» **Source data**:
::::

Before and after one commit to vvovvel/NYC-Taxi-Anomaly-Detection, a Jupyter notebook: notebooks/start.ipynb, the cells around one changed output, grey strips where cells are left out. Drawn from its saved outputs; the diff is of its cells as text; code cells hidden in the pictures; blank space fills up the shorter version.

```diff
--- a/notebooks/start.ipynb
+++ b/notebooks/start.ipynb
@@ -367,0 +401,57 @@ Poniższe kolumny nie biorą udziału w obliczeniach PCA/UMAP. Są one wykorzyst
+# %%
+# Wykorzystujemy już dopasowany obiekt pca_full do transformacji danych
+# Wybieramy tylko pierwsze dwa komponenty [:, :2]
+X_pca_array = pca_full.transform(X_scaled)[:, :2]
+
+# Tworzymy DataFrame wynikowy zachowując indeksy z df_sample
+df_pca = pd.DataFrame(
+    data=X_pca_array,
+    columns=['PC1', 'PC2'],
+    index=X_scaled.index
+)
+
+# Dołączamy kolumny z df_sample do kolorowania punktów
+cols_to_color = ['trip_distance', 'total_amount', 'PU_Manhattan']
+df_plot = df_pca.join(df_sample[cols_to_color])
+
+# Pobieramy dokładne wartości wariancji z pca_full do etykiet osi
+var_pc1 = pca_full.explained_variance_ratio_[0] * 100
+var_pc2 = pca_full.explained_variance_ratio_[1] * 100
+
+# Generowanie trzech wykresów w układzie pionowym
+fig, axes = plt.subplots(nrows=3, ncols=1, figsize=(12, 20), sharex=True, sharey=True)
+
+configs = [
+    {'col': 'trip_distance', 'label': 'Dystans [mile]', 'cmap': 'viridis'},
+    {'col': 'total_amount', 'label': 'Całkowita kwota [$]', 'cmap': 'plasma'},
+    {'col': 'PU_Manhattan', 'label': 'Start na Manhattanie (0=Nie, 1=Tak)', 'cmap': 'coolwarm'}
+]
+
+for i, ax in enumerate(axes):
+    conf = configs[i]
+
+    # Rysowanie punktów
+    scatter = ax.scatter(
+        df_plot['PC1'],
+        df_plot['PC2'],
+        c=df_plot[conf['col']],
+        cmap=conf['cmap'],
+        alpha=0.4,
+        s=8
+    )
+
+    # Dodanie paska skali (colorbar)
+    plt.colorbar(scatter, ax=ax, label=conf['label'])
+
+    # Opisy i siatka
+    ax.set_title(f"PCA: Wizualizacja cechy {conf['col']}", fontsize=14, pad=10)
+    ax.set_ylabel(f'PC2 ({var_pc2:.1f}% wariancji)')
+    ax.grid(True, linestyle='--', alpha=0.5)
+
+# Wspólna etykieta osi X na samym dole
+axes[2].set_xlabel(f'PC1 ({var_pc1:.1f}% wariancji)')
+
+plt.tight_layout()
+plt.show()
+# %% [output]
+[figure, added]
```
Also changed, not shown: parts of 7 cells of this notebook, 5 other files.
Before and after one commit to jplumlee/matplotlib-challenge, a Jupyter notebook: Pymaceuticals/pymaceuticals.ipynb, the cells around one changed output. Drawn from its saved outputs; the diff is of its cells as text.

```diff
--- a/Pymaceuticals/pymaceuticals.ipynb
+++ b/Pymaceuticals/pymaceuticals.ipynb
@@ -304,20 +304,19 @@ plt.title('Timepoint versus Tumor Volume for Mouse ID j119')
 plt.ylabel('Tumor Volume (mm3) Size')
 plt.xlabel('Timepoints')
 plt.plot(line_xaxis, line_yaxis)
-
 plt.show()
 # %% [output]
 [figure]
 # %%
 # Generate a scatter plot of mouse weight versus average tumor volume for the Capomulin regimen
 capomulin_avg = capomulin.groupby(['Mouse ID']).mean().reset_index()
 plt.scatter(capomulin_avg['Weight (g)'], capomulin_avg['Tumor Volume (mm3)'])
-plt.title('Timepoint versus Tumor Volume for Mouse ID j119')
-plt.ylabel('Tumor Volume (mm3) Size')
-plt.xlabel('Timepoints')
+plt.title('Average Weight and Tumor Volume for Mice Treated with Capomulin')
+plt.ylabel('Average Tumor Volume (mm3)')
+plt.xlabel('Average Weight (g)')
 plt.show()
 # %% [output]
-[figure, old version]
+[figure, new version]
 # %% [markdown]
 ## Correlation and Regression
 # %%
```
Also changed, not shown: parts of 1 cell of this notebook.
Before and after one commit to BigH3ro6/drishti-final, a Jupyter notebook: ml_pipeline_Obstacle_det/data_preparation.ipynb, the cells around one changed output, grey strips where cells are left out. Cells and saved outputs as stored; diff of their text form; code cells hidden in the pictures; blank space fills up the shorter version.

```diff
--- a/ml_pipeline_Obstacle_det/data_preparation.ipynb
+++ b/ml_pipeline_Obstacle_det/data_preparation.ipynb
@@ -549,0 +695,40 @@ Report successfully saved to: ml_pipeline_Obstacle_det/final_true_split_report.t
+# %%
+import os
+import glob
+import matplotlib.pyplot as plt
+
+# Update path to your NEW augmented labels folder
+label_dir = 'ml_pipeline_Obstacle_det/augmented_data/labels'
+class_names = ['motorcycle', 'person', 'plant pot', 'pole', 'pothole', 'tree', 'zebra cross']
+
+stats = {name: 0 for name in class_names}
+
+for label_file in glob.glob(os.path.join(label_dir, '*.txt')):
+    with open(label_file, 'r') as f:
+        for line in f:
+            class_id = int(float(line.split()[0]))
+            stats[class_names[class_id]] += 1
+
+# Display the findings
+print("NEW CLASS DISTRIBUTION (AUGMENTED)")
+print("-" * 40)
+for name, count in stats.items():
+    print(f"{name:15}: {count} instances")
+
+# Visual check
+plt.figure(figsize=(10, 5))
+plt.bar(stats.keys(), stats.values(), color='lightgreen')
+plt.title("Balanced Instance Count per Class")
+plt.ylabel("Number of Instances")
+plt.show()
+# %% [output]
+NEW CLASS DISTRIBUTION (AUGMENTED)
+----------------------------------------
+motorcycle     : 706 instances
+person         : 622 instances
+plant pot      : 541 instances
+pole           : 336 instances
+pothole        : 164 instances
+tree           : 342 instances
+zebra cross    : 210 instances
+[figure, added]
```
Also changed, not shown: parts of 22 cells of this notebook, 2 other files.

::::

» **Task requirements**: For each line of the entries that contains the word "output", make a copy.

» **Written solution**:
Before and after one commit to vvovvel/NYC-Taxi-Anomaly-Detection, a Jupyter notebook: notebooks/start.ipynb, the cells around one changed output, grey strips where cells are left out. Drawn from its saved outputs; the diff is of its cells as text; code cells hidden in the pictures; blank space fills up the shorter version.
+# %% [output]
Before and after one commit to jplumlee/matplotlib-challenge, a Jupyter notebook: Pymaceuticals/pymaceuticals.ipynb, the cells around one changed output. Drawn from its saved outputs; the diff is of its cells as text.
 # %% [output]
 # %% [output]
Before and after one commit to BigH3ro6/drishti-final, a Jupyter notebook: ml_pipeline_Obstacle_det/data_preparation.ipynb, the cells around one changed output, grey strips where cells are left out. Cells and saved outputs as stored; diff of their text form; code cells hidden in the pictures; blank space fills up the shorter version.
+# %% [output]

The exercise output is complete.